■ Data shown:
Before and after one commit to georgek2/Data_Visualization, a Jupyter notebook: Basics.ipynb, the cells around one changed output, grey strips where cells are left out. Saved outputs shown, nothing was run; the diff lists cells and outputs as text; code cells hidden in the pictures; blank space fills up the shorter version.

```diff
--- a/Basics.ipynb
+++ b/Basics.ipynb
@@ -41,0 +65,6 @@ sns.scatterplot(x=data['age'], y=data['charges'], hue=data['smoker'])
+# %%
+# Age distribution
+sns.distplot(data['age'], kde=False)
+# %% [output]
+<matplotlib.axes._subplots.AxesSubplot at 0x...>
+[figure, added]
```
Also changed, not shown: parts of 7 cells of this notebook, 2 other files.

---

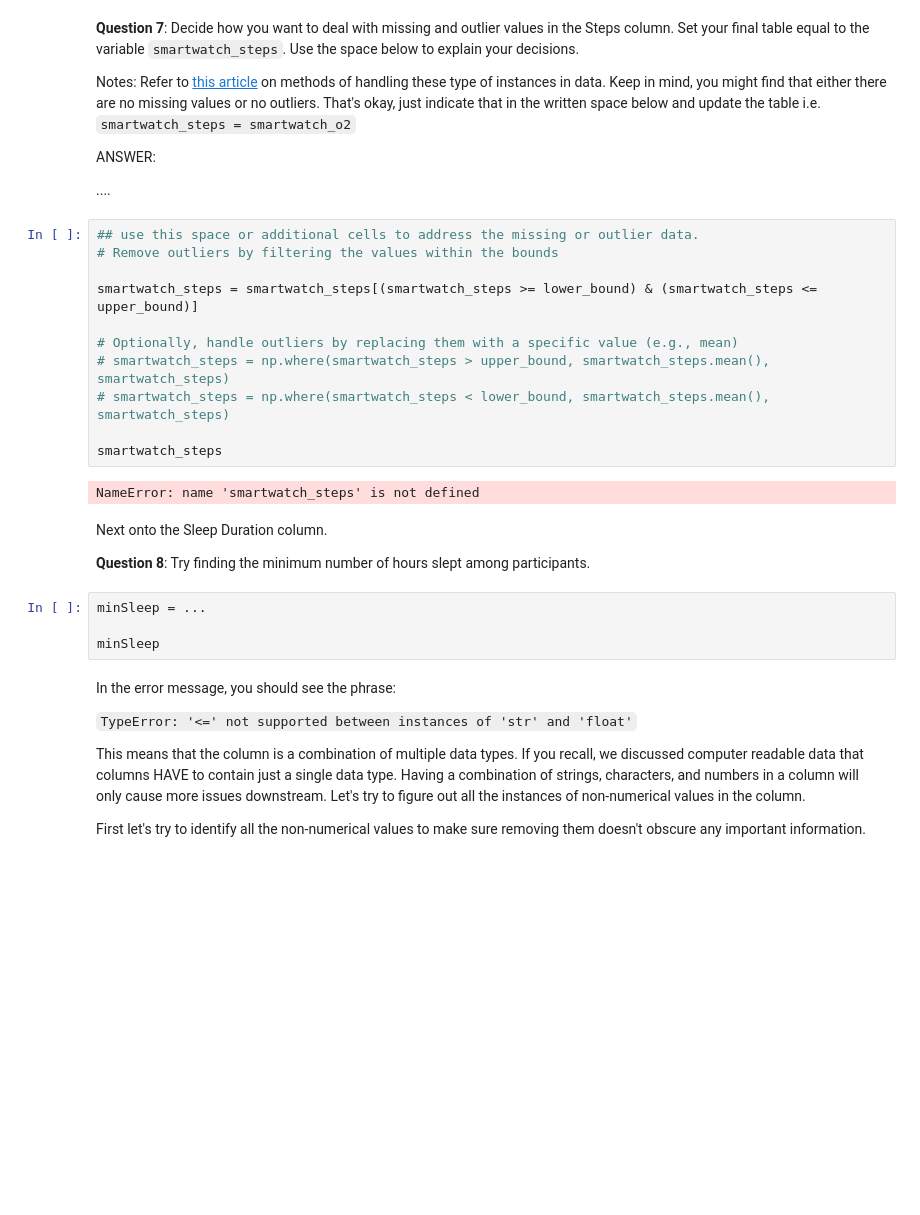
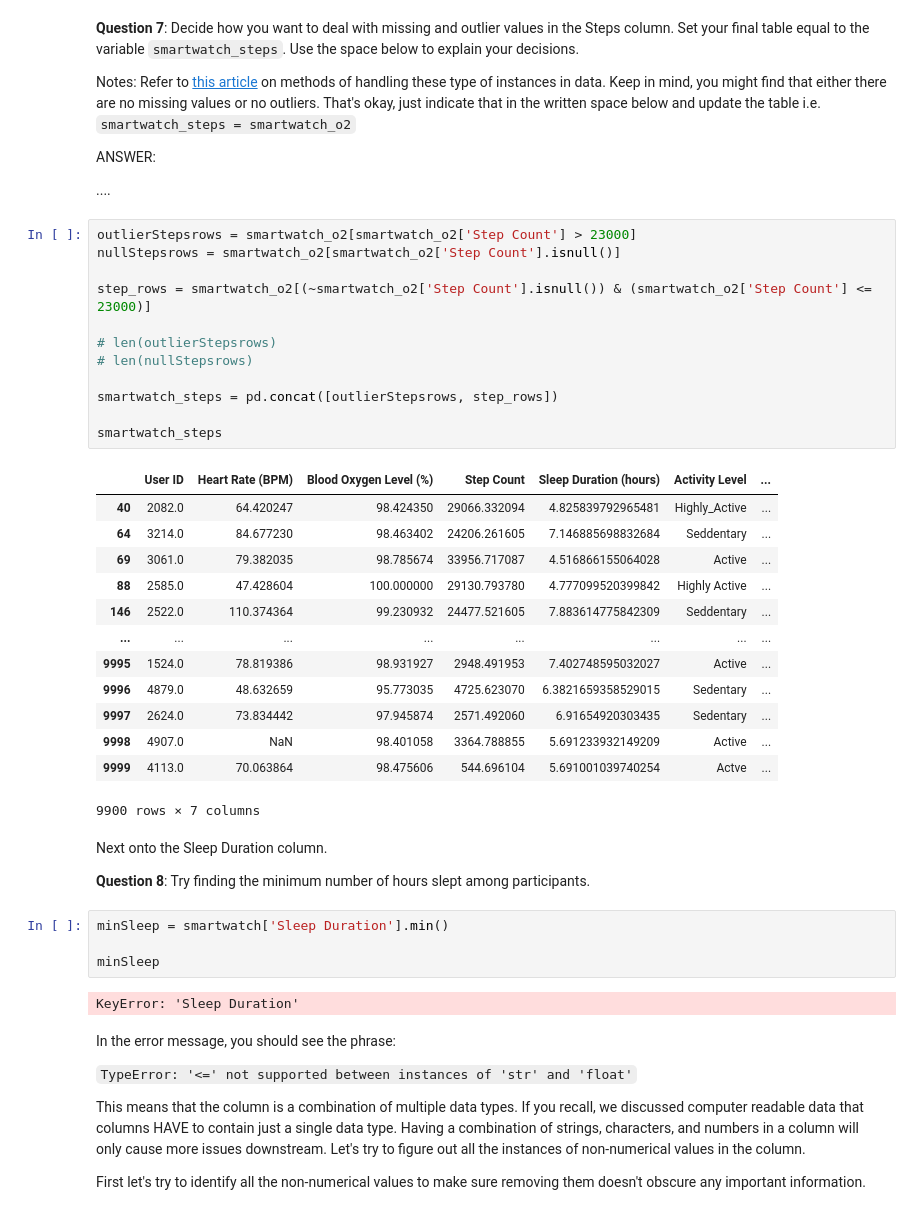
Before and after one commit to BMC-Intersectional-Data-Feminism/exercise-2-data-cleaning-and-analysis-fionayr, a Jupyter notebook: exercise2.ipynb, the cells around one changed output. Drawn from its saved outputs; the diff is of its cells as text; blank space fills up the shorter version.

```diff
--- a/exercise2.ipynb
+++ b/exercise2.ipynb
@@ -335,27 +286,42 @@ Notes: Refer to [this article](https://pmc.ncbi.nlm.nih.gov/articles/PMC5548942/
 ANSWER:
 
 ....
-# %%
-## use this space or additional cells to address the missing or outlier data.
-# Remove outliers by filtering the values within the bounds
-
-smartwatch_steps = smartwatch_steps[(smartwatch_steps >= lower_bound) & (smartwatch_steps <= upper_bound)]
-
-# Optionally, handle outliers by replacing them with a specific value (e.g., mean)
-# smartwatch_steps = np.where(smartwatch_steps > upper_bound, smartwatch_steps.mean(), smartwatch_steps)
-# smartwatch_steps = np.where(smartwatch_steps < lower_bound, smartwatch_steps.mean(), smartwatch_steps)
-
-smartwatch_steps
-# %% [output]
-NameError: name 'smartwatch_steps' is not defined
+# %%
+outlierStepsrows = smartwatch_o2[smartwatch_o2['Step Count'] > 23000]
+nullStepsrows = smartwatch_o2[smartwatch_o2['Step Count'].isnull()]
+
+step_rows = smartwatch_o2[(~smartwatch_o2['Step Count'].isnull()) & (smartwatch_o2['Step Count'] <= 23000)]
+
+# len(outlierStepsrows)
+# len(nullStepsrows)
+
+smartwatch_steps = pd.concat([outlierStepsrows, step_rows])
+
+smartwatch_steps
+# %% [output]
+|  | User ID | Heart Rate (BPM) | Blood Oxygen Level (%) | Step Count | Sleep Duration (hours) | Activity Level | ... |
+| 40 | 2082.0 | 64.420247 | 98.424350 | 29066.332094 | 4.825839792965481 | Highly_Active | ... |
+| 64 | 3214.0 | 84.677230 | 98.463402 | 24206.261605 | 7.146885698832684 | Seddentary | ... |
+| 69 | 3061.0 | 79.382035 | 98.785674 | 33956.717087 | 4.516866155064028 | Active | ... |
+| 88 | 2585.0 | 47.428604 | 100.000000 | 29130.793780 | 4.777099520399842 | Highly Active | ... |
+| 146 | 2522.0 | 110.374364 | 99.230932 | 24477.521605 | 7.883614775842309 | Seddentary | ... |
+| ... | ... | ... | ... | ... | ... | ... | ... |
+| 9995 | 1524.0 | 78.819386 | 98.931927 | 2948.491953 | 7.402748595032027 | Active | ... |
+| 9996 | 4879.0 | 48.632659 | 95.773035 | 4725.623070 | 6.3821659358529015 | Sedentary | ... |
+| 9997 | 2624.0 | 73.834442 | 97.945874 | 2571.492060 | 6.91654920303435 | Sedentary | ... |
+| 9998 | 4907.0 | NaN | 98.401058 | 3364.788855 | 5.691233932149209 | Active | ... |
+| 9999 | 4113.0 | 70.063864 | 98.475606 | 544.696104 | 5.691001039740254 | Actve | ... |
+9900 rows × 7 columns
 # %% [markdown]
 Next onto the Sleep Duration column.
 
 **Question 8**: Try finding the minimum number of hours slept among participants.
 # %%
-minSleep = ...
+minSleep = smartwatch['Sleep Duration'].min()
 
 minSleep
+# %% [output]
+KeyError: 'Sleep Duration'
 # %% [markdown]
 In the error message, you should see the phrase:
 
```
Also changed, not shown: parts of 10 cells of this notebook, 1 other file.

==

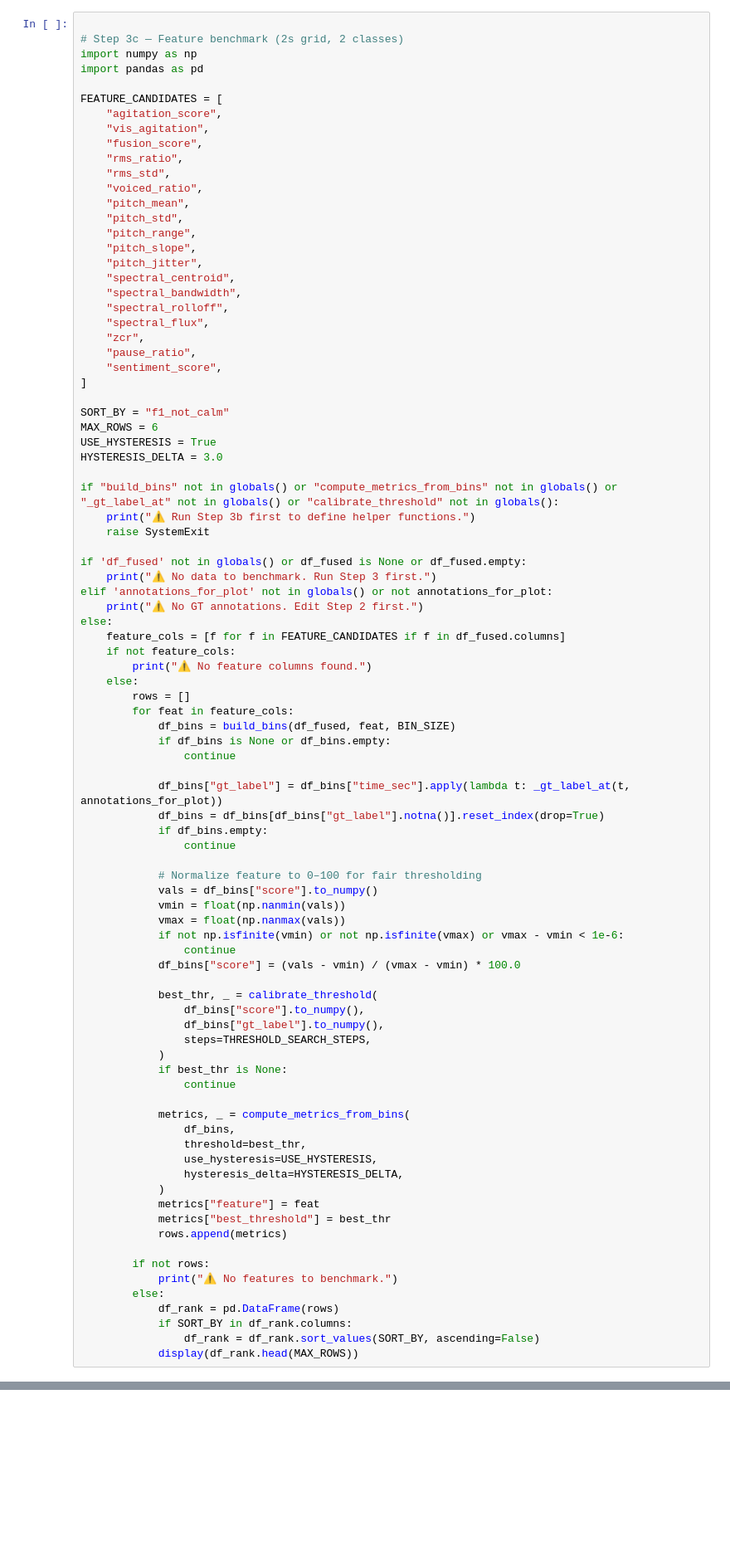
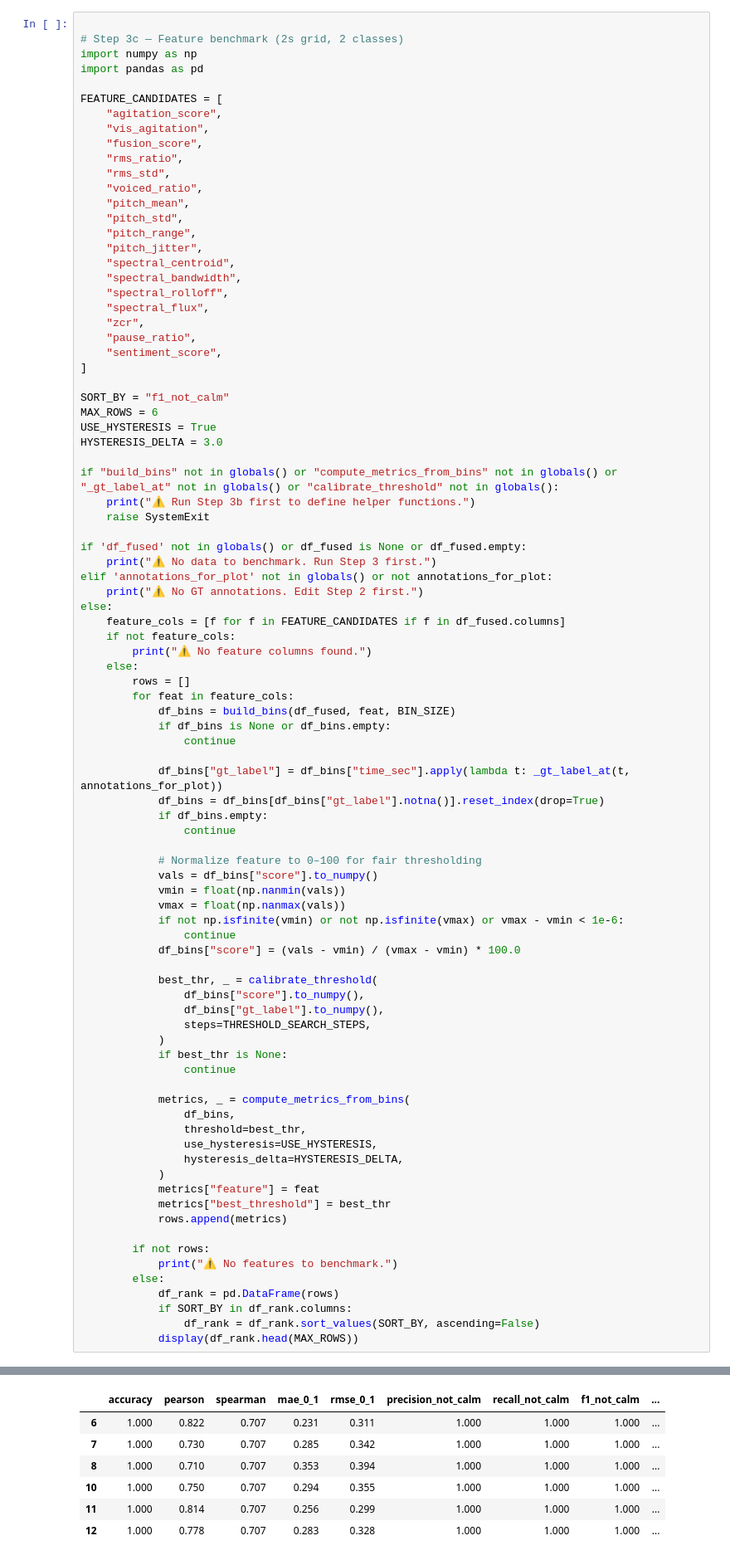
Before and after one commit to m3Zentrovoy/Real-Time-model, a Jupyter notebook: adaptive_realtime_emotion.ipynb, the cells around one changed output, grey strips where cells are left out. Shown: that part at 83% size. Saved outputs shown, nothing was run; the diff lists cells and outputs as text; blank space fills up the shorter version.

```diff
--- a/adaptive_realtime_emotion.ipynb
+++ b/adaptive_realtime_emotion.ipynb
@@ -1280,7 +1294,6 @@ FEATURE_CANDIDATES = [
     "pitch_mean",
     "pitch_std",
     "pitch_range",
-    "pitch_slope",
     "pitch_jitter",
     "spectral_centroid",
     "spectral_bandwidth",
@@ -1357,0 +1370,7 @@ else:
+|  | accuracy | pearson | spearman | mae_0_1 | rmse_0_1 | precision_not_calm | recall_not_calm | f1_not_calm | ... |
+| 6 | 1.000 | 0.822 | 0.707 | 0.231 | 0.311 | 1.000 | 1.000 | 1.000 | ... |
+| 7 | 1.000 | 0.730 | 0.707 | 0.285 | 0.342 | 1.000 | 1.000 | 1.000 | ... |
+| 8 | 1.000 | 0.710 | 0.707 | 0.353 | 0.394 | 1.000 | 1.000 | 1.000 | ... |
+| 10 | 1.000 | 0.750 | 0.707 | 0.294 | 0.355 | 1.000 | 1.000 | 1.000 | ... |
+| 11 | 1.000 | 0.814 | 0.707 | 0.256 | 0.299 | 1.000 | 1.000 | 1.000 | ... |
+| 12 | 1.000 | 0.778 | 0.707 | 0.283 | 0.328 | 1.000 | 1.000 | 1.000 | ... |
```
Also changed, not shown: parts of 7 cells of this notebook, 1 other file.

■ Problem: Look through the records above for the string "this", then copy every line that has it.

■ Solution to the exercise:
Also changed, not shown: parts of 7 cells of this notebook, 2 other files.
@@ -335,27 +286,42 @@ Notes: Refer to [this article](https://pmc.ncbi.nlm.nih.gov/articles/PMC5548942/
-## use this space or additional cells to address the missing or outlier data.
Also changed, not shown: parts of 10 cells of this notebook, 1 other file.
Also changed, not shown: parts of 7 cells of this notebook, 1 other file.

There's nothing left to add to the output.